- **Activity**: Everything in the records must be copied exactly, apart from the pictures.

_ _ _ _ _

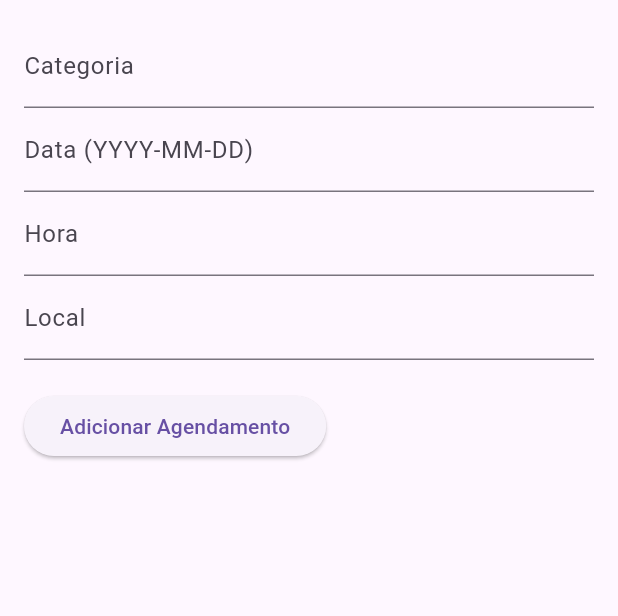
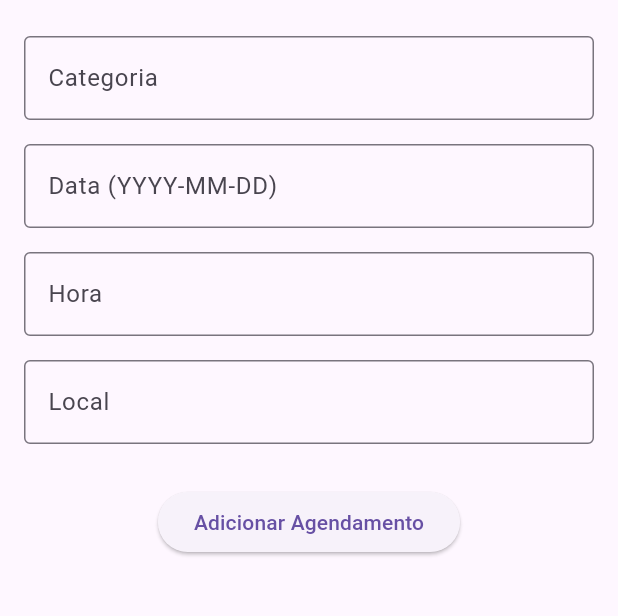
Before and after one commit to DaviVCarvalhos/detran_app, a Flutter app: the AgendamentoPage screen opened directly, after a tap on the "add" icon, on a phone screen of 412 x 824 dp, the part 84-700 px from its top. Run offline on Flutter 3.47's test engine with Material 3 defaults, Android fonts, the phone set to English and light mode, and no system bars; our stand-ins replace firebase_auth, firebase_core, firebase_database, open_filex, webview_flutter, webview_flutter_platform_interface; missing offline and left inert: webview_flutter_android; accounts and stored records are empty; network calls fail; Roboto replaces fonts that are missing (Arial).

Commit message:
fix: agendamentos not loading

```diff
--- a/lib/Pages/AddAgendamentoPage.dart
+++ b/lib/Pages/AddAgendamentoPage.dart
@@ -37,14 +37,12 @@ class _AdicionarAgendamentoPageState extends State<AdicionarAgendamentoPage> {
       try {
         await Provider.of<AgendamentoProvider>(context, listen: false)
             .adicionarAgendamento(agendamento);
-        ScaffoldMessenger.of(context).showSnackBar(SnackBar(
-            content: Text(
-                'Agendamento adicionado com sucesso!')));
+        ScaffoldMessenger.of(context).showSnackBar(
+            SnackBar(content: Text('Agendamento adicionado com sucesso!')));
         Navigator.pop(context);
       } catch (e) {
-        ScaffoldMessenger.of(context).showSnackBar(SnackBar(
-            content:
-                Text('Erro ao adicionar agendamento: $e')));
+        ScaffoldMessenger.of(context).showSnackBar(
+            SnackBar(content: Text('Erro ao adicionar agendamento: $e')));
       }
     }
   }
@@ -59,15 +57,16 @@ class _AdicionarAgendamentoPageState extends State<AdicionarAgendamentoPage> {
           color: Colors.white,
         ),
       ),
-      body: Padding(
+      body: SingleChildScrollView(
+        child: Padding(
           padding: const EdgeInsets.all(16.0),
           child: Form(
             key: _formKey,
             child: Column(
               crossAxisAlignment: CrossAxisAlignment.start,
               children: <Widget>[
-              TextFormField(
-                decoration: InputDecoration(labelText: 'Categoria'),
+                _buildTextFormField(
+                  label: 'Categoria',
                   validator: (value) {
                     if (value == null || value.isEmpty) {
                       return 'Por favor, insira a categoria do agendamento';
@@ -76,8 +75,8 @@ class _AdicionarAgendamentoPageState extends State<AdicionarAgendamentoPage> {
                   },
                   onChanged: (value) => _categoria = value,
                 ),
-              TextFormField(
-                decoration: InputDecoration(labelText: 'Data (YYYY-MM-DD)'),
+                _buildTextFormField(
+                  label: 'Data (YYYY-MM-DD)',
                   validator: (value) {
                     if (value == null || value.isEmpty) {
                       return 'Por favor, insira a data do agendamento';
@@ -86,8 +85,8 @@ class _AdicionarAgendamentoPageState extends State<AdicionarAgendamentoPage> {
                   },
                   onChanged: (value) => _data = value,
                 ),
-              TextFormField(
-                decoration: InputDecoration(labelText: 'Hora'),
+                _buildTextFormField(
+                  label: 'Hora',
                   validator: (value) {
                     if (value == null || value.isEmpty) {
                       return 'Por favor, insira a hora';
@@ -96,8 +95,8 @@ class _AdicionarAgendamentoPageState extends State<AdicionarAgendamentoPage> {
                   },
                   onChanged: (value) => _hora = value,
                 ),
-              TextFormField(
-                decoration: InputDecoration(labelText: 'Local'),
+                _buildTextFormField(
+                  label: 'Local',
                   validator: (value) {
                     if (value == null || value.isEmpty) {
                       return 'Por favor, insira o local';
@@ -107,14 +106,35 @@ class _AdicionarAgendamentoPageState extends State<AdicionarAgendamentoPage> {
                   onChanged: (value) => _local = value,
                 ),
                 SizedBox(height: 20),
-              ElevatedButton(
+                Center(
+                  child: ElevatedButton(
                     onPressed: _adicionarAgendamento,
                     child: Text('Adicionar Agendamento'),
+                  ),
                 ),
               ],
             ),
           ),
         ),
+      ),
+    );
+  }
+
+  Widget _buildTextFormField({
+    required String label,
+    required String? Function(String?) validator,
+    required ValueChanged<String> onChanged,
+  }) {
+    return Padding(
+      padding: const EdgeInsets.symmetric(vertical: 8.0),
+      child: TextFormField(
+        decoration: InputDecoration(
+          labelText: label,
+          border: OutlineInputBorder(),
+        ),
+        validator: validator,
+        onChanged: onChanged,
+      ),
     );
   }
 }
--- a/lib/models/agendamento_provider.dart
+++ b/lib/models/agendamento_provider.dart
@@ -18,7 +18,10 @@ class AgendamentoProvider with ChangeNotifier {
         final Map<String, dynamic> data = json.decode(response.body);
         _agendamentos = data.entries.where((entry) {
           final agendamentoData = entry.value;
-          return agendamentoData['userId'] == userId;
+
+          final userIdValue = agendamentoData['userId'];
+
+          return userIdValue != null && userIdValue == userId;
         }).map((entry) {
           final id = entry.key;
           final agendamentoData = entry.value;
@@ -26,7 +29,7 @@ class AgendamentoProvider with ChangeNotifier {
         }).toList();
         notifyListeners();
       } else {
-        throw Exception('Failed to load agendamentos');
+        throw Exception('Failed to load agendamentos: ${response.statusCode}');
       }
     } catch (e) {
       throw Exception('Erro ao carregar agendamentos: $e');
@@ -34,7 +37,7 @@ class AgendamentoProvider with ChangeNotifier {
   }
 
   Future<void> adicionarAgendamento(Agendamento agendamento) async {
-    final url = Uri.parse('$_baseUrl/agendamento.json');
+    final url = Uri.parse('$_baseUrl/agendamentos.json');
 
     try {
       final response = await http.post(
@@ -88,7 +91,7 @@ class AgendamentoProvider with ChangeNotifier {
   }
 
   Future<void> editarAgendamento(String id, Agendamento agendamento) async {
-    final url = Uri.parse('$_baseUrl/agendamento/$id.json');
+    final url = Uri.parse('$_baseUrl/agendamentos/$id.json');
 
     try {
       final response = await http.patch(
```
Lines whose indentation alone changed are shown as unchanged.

_ _ _ _ _

- **Written reply**:
Before and after one commit to DaviVCarvalhos/detran_app, a Flutter app: the AgendamentoPage screen opened directly, after a tap on the "add" icon, on a phone screen of 412 x 824 dp, the part 84-700 px from its top. Run offline on Flutter 3.47's test engine with Material 3 defaults, Android fonts, the phone set to English and light mode, and no system bars; our stand-ins replace firebase_auth, firebase_core, firebase_database, open_filex, webview_flutter, webview_flutter_platform_interface; missing offline and left inert: webview_flutter_android; accounts and stored records are empty; network calls fail; Roboto replaces fonts that are missing (Arial).

Commit message:
fix: agendamentos not loading

```diff
--- a/lib/Pages/AddAgendamentoPage.dart
+++ b/lib/Pages/AddAgendamentoPage.dart
@@ -37,14 +37,12 @@ class _AdicionarAgendamentoPageState extends State<AdicionarAgendamentoPage> {
       try {
         await Provider.of<AgendamentoProvider>(context, listen: false)
             .adicionarAgendamento(agendamento);
-        ScaffoldMessenger.of(context).showSnackBar(SnackBar(
-            content: Text(
-                'Agendamento adicionado com sucesso!')));
+        ScaffoldMessenger.of(context).showSnackBar(
+            SnackBar(content: Text('Agendamento adicionado com sucesso!')));
         Navigator.pop(context);
       } catch (e) {
-        ScaffoldMessenger.of(context).showSnackBar(SnackBar(
-            content:
-                Text('Erro ao adicionar agendamento: $e')));
+        ScaffoldMessenger.of(context).showSnackBar(
+            SnackBar(content: Text('Erro ao adicionar agendamento: $e')));
       }
     }
   }
@@ -59,15 +57,16 @@ class _AdicionarAgendamentoPageState extends State<AdicionarAgendamentoPage> {
           color: Colors.white,
         ),
       ),
-      body: Padding(
+      body: SingleChildScrollView(
+        child: Padding(
           padding: const EdgeInsets.all(16.0),
           child: Form(
             key: _formKey,
             child: Column(
               crossAxisAlignment: CrossAxisAlignment.start,
               children: <Widget>[
-              TextFormField(
-                decoration: InputDecoration(labelText: 'Categoria'),
+                _buildTextFormField(
+                  label: 'Categoria',
                   validator: (value) {
                     if (value == null || value.isEmpty) {
                       return 'Por favor, insira a categoria do agendamento';
@@ -76,8 +75,8 @@ class _AdicionarAgendamentoPageState extends State<AdicionarAgendamentoPage> {
                   },
                   onChanged: (value) => _categoria = value,
                 ),
-              TextFormField(
-                decoration: InputDecoration(labelText: 'Data (YYYY-MM-DD)'),
+                _buildTextFormField(
+                  label: 'Data (YYYY-MM-DD)',
                   validator: (value) {
                     if (value == null || value.isEmpty) {
                       return 'Por favor, insira a data do agendamento';
@@ -86,8 +85,8 @@ class _AdicionarAgendamentoPageState extends State<AdicionarAgendamentoPage> {
                   },
                   onChanged: (value) => _data = value,
                 ),
-              TextFormField(
-                decoration: InputDecoration(labelText: 'Hora'),
+                _buildTextFormField(
+                  label: 'Hora',
                   validator: (value) {
                     if (value == null || value.isEmpty) {
                       return 'Por favor, insira a hora';
@@ -96,8 +95,8 @@ class _AdicionarAgendamentoPageState extends State<AdicionarAgendamentoPage> {
                   },
                   onChanged: (value) => _hora = value,
                 ),
-              TextFormField(
-                decoration: InputDecoration(labelText: 'Local'),
+                _buildTextFormField(
+                  label: 'Local',
                   validator: (value) {
                     if (value == null || value.isEmpty) {
                       return 'Por favor, insira o local';
@@ -107,14 +106,35 @@ class _AdicionarAgendamentoPageState extends State<AdicionarAgendamentoPage> {
                   onChanged: (value) => _local = value,
                 ),
                 SizedBox(height: 20),
-              ElevatedButton(
+                Center(
+                  child: ElevatedButton(
                     onPressed: _adicionarAgendamento,
                     child: Text('Adicionar Agendamento'),
+                  ),
                 ),
               ],
             ),
           ),
         ),
+      ),
+    );
+  }
+
+  Widget _buildTextFormField({
+    required String label,
+    required String? Function(String?) validator,
+    required ValueChanged<String> onChanged,
+  }) {
+    return Padding(
+      padding: const EdgeInsets.symmetric(vertical: 8.0),
+      child: TextFormField(
+        decoration: InputDecoration(
+          labelText: label,
+          border: OutlineInputBorder(),
+        ),
+        validator: validator,
+        onChanged: onChanged,
+      ),
     );
   }
 }
--- a/lib/models/agendamento_provider.dart
+++ b/lib/models/agendamento_provider.dart
@@ -18,7 +18,10 @@ class AgendamentoProvider with ChangeNotifier {
         final Map<String, dynamic> data = json.decode(response.body);
         _agendamentos = data.entries.where((entry) {
           final agendamentoData = entry.value;
-          return agendamentoData['userId'] == userId;
+
+          final userIdValue = agendamentoData['userId'];
+
+          return userIdValue != null && userIdValue == userId;
         }).map((entry) {
           final id = entry.key;
           final agendamentoData = entry.value;
@@ -26,7 +29,7 @@ class AgendamentoProvider with ChangeNotifier {
         }).toList();
         notifyListeners();
       } else {
-        throw Exception('Failed to load agendamentos');
+        throw Exception('Failed to load agendamentos: ${response.statusCode}');
       }
     } catch (e) {
       throw Exception('Erro ao carregar agendamentos: $e');
@@ -34,7 +37,7 @@ class AgendamentoProvider with ChangeNotifier {
   }
 
   Future<void> adicionarAgendamento(Agendamento agendamento) async {
-    final url = Uri.parse('$_baseUrl/agendamento.json');
+    final url = Uri.parse('$_baseUrl/agendamentos.json');
 
     try {
       final response = await http.post(
@@ -88,7 +91,7 @@ class AgendamentoProvider with ChangeNotifier {
   }
 
   Future<void> editarAgendamento(String id, Agendamento agendamento) async {
-    final url = Uri.parse('$_baseUrl/agendamento/$id.json');
+    final url = Uri.parse('$_baseUrl/agendamentos/$id.json');
 
     try {
       final response = await http.patch(
```
Lines whose indentation alone changed are shown as unchanged.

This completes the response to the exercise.